A study published Wednesday in the journal PLOS ONE found that real-life events like elections and protests lead to increases in online hate speech on both mainstream and niche platforms, even as many social media platforms try to crack down on hate posts.
Using machine-learning analysis—a way to analyze data that automates model building—the researchers examined seven types of online hate speech in 59 million posts by users in 1,150 online hate communities, including online forums where hate speech is most likely to be used, including sites like Facebook, Instagram, 4Chan and Telegram. .
The total number of posts including hate speech in a seven-day rolling average increased by 67% from 60,000 to 100,000 posts per day over the period of the study, which ran from June 2019 to December 2020.
Sometimes hate speech by social media users involves groups that are not involved in the real-world events of the time.
Events cited by researchers include an increase in religious hate speech and anti-Semitism after the US killing of Iranian General Qassem Soleimani in early 2020, and an increase in religious and sexist hate speech by Kamala Harris after the November 2020 US election. Elected as the first woman Vice President.
Despite efforts by individual platforms to remove hate speech, online hate speech continued, according to researchers.
Researchers have pointed to media attention as a key factor in driving hate-related posts: for example, when Briona Taylor was first killed by police, there was little media attention, so researchers found hate speech online, but months later when George Floyd was killed, media attention increased and hate speech grew.
A large number
250%. Since the killing of George Floyd, the level of racist speech has increased.
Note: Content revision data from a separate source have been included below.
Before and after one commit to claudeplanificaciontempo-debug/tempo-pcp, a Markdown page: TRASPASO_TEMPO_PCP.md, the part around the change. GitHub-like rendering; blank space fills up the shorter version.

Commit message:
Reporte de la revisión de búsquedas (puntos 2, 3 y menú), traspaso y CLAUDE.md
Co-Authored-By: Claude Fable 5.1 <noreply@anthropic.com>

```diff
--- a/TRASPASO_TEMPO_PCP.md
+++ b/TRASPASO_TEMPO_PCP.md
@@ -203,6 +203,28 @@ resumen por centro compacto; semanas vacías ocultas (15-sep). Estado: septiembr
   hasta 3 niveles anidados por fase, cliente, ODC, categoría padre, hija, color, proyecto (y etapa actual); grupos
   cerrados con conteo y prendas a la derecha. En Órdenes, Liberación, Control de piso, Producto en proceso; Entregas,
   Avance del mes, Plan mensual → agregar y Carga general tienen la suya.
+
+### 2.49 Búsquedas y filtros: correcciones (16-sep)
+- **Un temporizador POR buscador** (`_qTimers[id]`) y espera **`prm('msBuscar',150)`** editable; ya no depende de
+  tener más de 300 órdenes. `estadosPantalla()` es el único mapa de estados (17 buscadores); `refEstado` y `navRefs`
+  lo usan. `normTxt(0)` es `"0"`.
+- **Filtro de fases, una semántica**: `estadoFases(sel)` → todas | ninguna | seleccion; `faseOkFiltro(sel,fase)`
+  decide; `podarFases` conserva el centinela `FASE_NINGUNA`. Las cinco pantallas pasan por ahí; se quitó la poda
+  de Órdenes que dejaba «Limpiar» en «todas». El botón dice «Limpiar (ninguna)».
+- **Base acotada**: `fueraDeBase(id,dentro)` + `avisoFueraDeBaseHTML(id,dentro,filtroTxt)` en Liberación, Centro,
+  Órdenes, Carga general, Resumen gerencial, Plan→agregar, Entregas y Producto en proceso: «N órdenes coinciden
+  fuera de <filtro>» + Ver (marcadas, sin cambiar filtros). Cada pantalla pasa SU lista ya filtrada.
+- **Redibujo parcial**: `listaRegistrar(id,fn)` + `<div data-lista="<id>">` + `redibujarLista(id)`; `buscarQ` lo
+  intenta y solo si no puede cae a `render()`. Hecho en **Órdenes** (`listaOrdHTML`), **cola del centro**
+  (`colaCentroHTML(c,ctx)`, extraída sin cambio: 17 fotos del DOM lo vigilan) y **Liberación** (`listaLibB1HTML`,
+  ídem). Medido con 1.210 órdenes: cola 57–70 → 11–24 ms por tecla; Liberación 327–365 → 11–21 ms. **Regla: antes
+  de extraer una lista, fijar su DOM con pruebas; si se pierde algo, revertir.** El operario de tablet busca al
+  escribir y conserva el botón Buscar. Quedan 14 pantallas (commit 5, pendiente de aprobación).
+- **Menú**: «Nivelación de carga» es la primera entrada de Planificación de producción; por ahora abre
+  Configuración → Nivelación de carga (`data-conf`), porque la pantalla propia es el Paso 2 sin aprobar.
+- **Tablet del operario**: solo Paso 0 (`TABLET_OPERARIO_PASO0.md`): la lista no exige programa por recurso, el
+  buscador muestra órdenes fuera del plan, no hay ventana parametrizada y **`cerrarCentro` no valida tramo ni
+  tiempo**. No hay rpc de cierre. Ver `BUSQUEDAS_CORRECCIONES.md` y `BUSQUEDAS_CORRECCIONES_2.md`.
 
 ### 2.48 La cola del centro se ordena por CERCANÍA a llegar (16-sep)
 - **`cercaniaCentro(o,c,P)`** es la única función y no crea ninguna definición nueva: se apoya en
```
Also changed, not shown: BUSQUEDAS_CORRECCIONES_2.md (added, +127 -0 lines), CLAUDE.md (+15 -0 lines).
This is the largest increase found by hate speech researchers during the study period.
Hate speech has plagued social networks for years: platforms like Facebook Twitter It has policies banning hate speech and has vowed to remove offensive content, but that hasn’t stopped the spread of these posts. Earlier this month, nearly two dozen independent human rights experts appointed by the UN called for greater accountability from social media platforms to reduce the level of online hate speech. Human rights experts aren’t alone in wanting social media companies to do more: 52% of respondents to a December USA Today-Suffolk University survey said social media platforms should regulate hateful and inaccurate content, and 38% of sites have an open forum.
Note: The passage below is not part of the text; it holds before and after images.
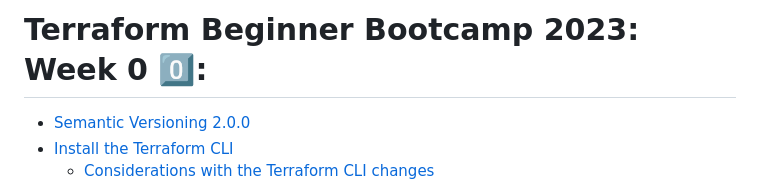
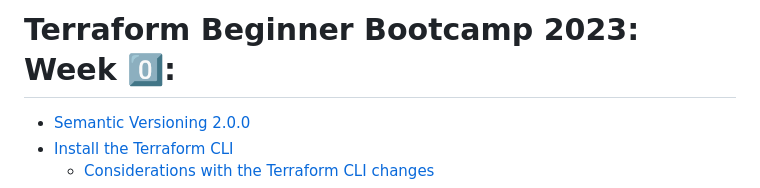
Before and after one commit to PatzPaul/terraform-beginner-bootcamp-2023, a Markdown page: journal/week0.md, the part around the change. GitHub-like rendering.

```diff
--- a/journal/week0.md
+++ b/journal/week0.md
@@ -1,5 +1,5 @@
 
-# Terraform Beginner Bootcamp 2023: Week 0 0️⃣:
+# Terraform Beginner Bootcamp 2023: Week 0️⃣:
 
 - [Semantic Versioning 2.0.0](#semantic-versioning-200)
 - [Install the Terraform CLI](#install-the-terraform-cli)
```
After billionaire Elon Musk terminated his deal to buy Twitter last year after promising to relax the site’s moderation policies, the site has seen an “increase in hateful behavior.” According to Yoel Roth, Twitter’s former head of security and integrity. Roth tweeted at the time that the security team had removed more than 1,500 accounts for hateful behavior in three days. Under Musk’s leadership, Musk has faced sharp criticism from advocacy groups who argue that the number of hate speech on Twitter has increased dramatically since the loosening of speech restrictions, although Musk has insisted that impressions of hateful tweets have decreased.
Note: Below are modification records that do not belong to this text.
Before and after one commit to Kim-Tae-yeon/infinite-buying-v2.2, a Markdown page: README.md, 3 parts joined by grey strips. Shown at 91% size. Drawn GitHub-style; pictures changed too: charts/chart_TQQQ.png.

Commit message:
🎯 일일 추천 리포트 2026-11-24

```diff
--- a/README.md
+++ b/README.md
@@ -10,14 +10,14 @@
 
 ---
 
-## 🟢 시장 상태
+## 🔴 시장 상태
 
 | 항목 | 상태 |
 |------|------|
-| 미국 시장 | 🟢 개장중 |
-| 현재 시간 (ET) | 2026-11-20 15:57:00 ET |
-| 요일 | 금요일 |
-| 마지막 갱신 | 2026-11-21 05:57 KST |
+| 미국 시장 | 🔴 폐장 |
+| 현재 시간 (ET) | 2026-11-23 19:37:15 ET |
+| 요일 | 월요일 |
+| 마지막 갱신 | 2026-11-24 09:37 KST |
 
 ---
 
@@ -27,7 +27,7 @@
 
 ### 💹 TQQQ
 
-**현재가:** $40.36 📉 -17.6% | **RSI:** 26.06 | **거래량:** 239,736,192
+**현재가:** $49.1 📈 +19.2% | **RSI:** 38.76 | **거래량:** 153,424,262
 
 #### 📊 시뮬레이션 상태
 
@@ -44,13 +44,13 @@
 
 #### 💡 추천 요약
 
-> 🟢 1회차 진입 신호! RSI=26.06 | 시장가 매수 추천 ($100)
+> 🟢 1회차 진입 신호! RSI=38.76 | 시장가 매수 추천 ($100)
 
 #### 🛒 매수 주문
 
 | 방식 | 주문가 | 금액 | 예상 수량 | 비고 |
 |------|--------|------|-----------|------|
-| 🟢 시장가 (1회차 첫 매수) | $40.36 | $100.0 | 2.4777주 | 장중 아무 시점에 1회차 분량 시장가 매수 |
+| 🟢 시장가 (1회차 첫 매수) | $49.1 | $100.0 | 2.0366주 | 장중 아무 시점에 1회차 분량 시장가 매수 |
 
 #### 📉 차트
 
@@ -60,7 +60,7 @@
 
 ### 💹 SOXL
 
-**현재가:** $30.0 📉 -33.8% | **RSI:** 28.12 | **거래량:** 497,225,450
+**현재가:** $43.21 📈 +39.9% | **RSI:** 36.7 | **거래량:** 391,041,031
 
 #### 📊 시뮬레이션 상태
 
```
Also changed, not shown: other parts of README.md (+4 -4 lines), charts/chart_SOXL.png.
For further reading
Twitter safety head admits ‘increase in hateful behavior’ as form restricts access to moderation tools (FOBS)
Some reservations about the consistency requirement for social media content moderation decisions. (Forbes)
What should policymakers do to promote better platform content moderation? (Forbes)